**Records for the task**
-- Opening Marker --
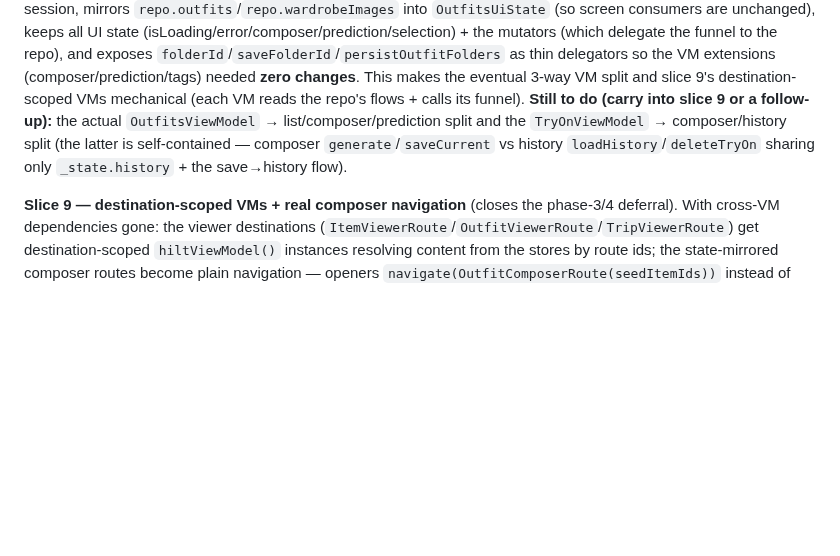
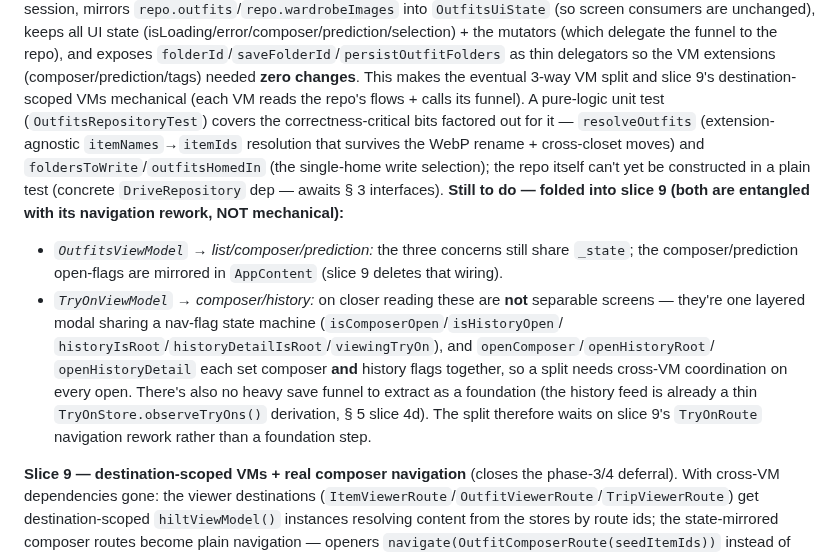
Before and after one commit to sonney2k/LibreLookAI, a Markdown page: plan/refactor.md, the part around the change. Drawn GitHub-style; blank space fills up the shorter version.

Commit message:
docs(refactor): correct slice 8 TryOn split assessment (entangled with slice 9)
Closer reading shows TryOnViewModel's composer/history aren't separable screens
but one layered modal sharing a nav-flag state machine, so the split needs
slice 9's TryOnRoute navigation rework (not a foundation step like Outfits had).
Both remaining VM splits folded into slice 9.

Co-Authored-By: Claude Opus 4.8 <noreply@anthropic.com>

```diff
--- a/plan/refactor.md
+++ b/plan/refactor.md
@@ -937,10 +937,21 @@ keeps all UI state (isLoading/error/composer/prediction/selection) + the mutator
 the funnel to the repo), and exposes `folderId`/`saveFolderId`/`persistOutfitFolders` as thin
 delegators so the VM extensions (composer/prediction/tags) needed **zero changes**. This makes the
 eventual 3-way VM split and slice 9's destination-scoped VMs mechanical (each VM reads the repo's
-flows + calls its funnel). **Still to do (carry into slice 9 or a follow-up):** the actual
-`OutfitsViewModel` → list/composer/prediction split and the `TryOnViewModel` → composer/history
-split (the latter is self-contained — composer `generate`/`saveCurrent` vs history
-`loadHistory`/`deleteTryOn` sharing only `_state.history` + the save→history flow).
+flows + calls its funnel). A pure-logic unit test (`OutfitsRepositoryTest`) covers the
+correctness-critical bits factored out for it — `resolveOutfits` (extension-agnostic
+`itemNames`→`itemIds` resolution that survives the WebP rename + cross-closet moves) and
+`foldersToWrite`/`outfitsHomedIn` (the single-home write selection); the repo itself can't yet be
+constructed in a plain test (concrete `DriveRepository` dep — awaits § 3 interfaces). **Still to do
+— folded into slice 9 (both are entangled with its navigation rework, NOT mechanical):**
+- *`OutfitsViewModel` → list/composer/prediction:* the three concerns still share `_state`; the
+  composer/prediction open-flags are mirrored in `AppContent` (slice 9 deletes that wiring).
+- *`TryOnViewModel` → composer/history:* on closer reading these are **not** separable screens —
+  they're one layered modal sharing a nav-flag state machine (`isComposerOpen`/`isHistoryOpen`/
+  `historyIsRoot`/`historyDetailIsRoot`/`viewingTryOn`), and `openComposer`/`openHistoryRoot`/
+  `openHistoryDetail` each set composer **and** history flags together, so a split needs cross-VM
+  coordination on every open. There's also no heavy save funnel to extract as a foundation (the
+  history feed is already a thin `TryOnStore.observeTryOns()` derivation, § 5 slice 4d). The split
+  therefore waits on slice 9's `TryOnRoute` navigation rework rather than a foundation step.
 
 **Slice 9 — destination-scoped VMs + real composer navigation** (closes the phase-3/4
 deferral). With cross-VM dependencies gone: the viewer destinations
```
-- Closing Marker --
-- Opening Marker --
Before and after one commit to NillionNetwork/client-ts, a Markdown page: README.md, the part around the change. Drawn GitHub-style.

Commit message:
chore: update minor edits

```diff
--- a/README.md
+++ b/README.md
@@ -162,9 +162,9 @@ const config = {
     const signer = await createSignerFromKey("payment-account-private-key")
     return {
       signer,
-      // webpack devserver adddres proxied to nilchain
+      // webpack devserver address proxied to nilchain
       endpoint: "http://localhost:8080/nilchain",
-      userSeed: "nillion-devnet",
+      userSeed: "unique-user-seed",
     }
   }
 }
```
-- Closing Marker --
-- Opening Marker --
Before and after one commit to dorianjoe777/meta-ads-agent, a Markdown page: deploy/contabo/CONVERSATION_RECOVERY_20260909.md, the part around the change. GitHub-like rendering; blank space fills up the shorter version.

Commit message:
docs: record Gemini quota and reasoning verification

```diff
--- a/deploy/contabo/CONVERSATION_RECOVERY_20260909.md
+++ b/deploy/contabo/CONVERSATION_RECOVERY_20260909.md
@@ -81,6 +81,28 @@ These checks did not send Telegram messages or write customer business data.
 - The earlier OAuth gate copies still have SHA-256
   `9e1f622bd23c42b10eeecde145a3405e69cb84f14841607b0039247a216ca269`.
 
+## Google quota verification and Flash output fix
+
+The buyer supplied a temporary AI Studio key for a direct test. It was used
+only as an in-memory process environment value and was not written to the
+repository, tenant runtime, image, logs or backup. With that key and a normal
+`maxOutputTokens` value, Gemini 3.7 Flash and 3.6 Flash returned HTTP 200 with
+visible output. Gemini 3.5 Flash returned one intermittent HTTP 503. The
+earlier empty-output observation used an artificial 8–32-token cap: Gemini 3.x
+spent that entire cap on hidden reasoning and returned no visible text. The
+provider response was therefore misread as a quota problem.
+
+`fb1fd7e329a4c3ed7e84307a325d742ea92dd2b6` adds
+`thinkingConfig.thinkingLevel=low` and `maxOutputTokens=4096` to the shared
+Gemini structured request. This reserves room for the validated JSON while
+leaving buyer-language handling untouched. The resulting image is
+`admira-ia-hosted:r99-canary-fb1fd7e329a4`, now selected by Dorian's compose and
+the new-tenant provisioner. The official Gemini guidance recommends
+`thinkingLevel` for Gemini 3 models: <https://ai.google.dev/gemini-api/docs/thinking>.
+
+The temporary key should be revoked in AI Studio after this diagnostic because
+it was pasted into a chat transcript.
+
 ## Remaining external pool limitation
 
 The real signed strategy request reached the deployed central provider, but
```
-- Closing Marker --
**About this task**
Check each line of the entries above for the string "prediction", and return those that contain it.

**Answer to the exercise**
@@ -937,10 +937,21 @@ keeps all UI state (isLoading/error/composer/prediction/selection) + the mutator
 delegators so the VM extensions (composer/prediction/tags) needed **zero changes**. This makes the
-`OutfitsViewModel` → list/composer/prediction split and the `TryOnViewModel` → composer/history
+- *`OutfitsViewModel` → list/composer/prediction:* the three concerns still share `_state`; the
+  composer/prediction open-flags are mirrored in `AppContent` (slice 9 deletes that wiring).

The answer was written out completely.